May 15, 2012
With world attention growing on Chicago protests against this weekend’s NATO summit, the centennials of two cultural icons of American progressive protest are being celebrated here this week.
A series of events is commemorating what would have been Studs Terkel’s 100th birthday, including two events Wednesday, and a concert on Saturday marks Woody Guthrie’s centennial.
Studs and Woody had a lot in common. Both were products of the Great Depression, Studs first finding his voice writing and acting for the WPA; Woody, having hitchhiked and ridden the rails to California, hosting and performing on a radio show for fellow Okie refugees from the Dust Bowl.
Both were prolific, Studs hosting a daily radio show on WFMT for 45 years and writing 18 books, many of them bestsellers, the final one at age 96; Woody writing thousands of songs. Each created a body of work reflecting their close identification with ordinary people. And both lent their talents to countless progressive causes, speaking and performing at innumerable protest rallies.

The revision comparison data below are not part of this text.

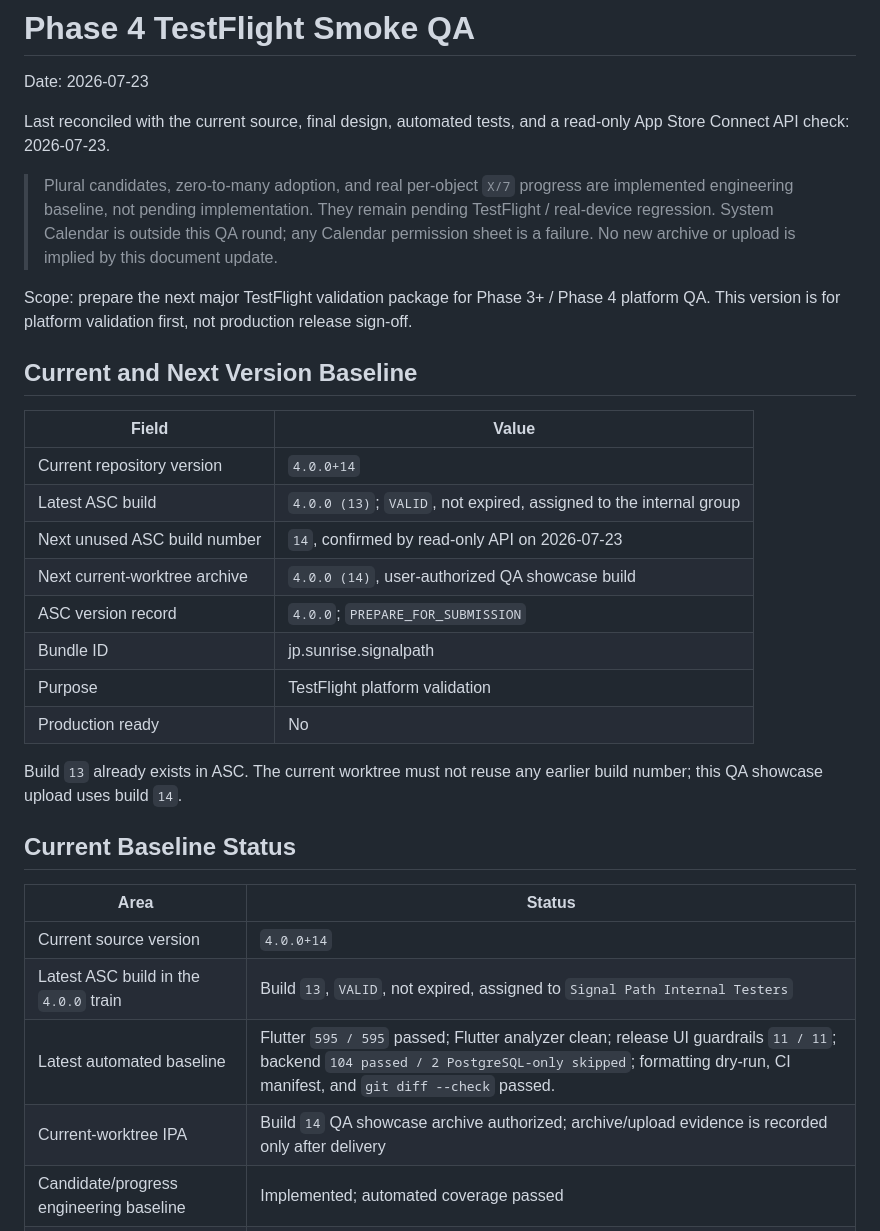
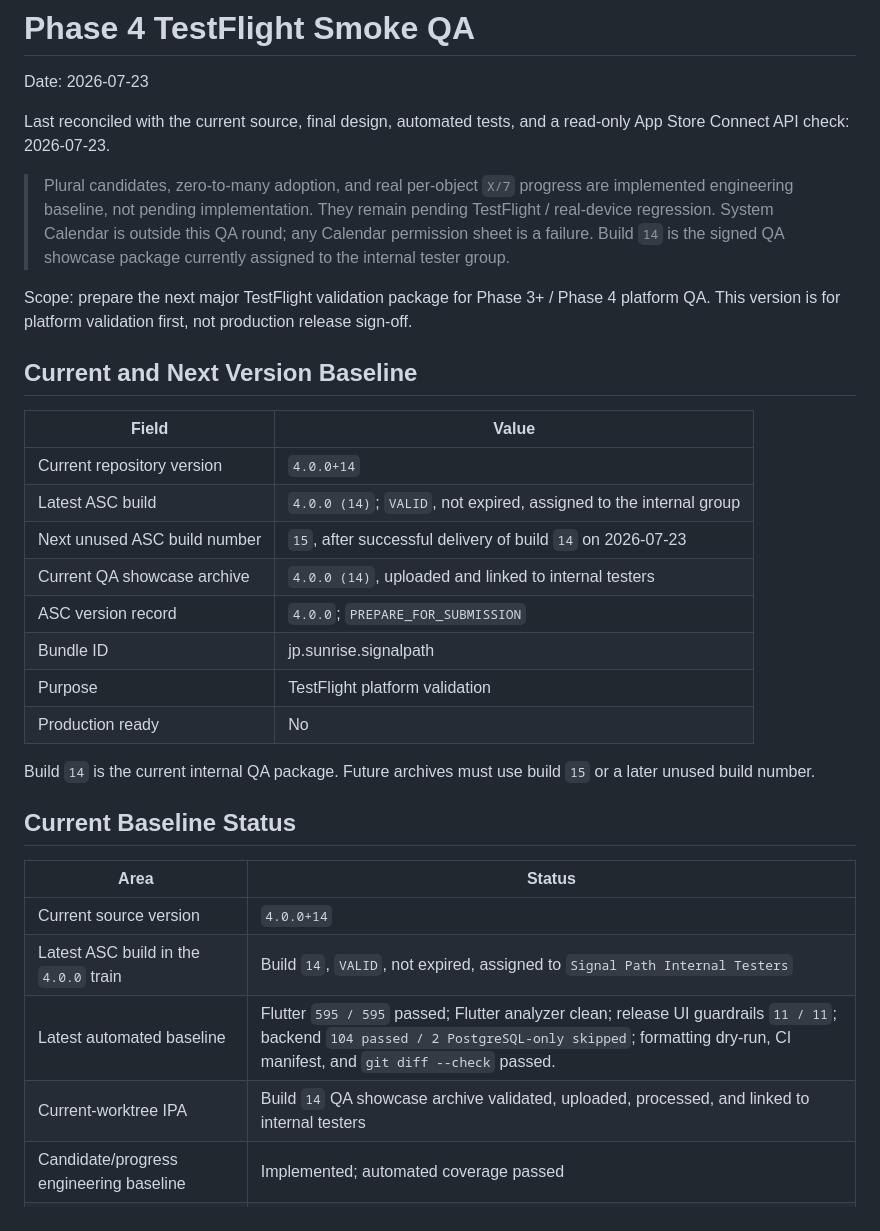
Before and after one commit to itsukikuchiki/ai_opportunity_radar, a Markdown page: docs/Phase4_TestFlight_Smoke_QA.md, the part around one of its changes. Rendered like a GitHub page.

```diff
--- a/docs/Phase4_TestFlight_Smoke_QA.md
+++ b/docs/Phase4_TestFlight_Smoke_QA.md
@@ -8,8 +8,8 @@ read-only App Store Connect API check: 2026-07-23.
 > Plural candidates, zero-to-many adoption, and real per-object `X/7` progress
 > are implemented engineering baseline, not pending implementation. They remain
 > pending TestFlight / real-device regression. System Calendar is outside this
-> QA round; any Calendar permission sheet is a failure. No new archive or
-> upload is implied by this document update.
+> QA round; any Calendar permission sheet is a failure. Build `14` is the
+> signed QA showcase package currently assigned to the internal tester group.
 
 Scope: prepare the next major TestFlight validation package for Phase 3+ / Phase 4 platform QA. This version is for platform validation first, not production release sign-off.
 
@@ -18,25 +18,25 @@ Scope: prepare the next major TestFlight validation package for Phase 3+ / Phase
 | Field | Value |
 | --- | --- |
 | Current repository version | `4.0.0+14` |
-| Latest ASC build | `4.0.0 (13)`; `VALID`, not expired, assigned to the internal group |
-| Next unused ASC build number | `14`, confirmed by read-only API on 2026-07-23 |
-| Next current-worktree archive | `4.0.0 (14)`, user-authorized QA showcase build |
+| Latest ASC build | `4.0.0 (14)`; `VALID`, not expired, assigned to the internal group |
+| Next unused ASC build number | `15`, after successful delivery of build `14` on 2026-07-23 |
+| Current QA showcase archive | `4.0.0 (14)`, uploaded and linked to internal testers |
 | ASC version record | `4.0.0`; `PREPARE_FOR_SUBMISSION` |
 | Bundle ID | jp.sunrise.signalpath |
 | Purpose | TestFlight platform validation |
 | Production ready | No |
 
-Build `13` already exists in ASC. The current worktree must not reuse any
-earlier build number; this QA showcase upload uses build `14`.
+Build `14` is the current internal QA package. Future archives must use build
+`15` or a later unused build number.
 
 ## Current Baseline Status
 
 | Area | Status |
 | --- | --- |
 | Current source version | `4.0.0+14` |
-| Latest ASC build in the `4.0.0` train | Build `13`, `VALID`, not expired, assigned to `Signal Path Internal Testers` |
+| Latest ASC build in the `4.0.0` train | Build `14`, `VALID`, not expired, assigned to `Signal Path Internal Testers` |
 | Latest automated baseline | Flutter `595 / 595` passed; Flutter analyzer clean; release UI guardrails `11 / 11`; backend `104 passed / 2 PostgreSQL-only skipped`; formatting dry-run, CI manifest, and `git diff --check` passed. |
-| Current-worktree IPA | Build `14` QA showcase archive authorized; archive/upload evidence is recorded only after delivery |
+| Current-worktree IPA | Build `14` QA showcase archive validated, uploaded, processed, and linked to internal testers |
 | Candidate/progress engineering baseline | Implemented; automated coverage passed |
 | Current TestFlight real-device regression | Pending |
 | Platform QA | Open |
```
Also changed, not shown: other parts of docs/Phase4_TestFlight_Smoke_QA.md (+16 -15 lines), docs/active/device_build_matrix.md (+12 -0 lines).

As a disc jockey in the 1940s, Studs was “one of the first to promote artists like Mahalia Jackson, Pete Seeger, Woody Guthrie, Big Bill Broonzy,” according to his New York Times obituary.
And a Woody Guthrie song helped catalyze Studs’ career as an interviewer. According to the Times, Studs contacted WFMT and began working there after hearing the station broadcast Woody Guthrie in 1952 and wondering, “Who plays Guthrie records besides me?”
Fittingly, Terkel’s signature sign-off on his radio show came from “Talking Union Blues,” by Guthrie’s Almanac Singers: “Take it easy, but take it.”
The Studs Terkel Centennial Committee holds a 100th birthday party at 5:30 p.m. on Wednesday, May 16, at the Newberry Library (60 W. Walton), blocks from the Grand-Wells Hotel where Studs grew up, and across the street from Bughouse Square, where he was schooled by soap-box oraters. Writers, activists, journalists and historians will share Terkel stories. It’s free, and there’s cake.
Also Wednesday, at 6:30 p.m., the Chicago History Museum (1601 N. Clark) hosts WFMT critic-at-large Andrew Patner exploring Terkel’s life and legacy through radio and TV clips from his 75-year broadcasting career (from the Terkel tapes archived at CHM, now being digitized by the Library of Congress). It’s $15, $10 for members. (Patner’s interview with Terkel is available here.)
There’s more, too: Steppenwolf Theater features a free reading form Terkel’s “Will the Circle Be Unbroken,” Monday, May 21, 7 p.m. (1650 N. Halsted), and a Studs Terkel Film Festival will feature clips from “Studs’ Place,” his early-1950s live TV show set in a Chicago diner, at CHM on June 2 and the Cultural Center on June 17.
To honor the pioneer oral historian, the Jane Addams Hull House Museum has set up a hotline where you can call and record your own Studs Terkel story. WFMT (98.7 FM), which broadcasts “The Best of Studs Terkel” every Friday at 10 p.m., will feature highlights from his shows on Wednesday from 1 to 7 p.m.
Portoluz is presenting a centennial celebration of Woody Guthrie on Saturday, May 18 at 7 p.m. at Metro, 3730 N. Clark; tickets are $25-$55. It’s headlined by Tom Morello, of Rage Against the Machine fame, who has often performed to support progressive causes (his appearance
Thursday Friday at the National Nurses Union rally in Daley Plaza has already caused some stir).
He’ll be joined by Holly Near, a major figure in the women’s music movement that emerged in the 1970s, whose anthemic songs include “No More Genocide in my Name,” “Hoy Una Mujera Desaparecida,” and “Singing for our Lives,” written after Harvey Milk was assassinated; the Klezmatics, who recorded Guthrie’s little-known Hanukkah songs and songs about Jewish tradition, written while he lived in Coney Island in the 1940s; and Toshi Reagon, who continues and updates the civil rights Freedom Singers music of her mother, Bernice Johnson Reagon.
Also Jon Langford of the Waco Brothers and the Mekons, which performed to support the 1984 UK miners’ strike; Son del Viento, which performs jarocho music, often appearing in support of progressive causes; Bucky Halter, songwriter and historian who performs labor and working-class protest music, including programs of Guthrie’s music; and Kevin Coval, local hip-hop spoken word artist and founder of Louder Than A Bomb, Chicago’s youth poetry festival.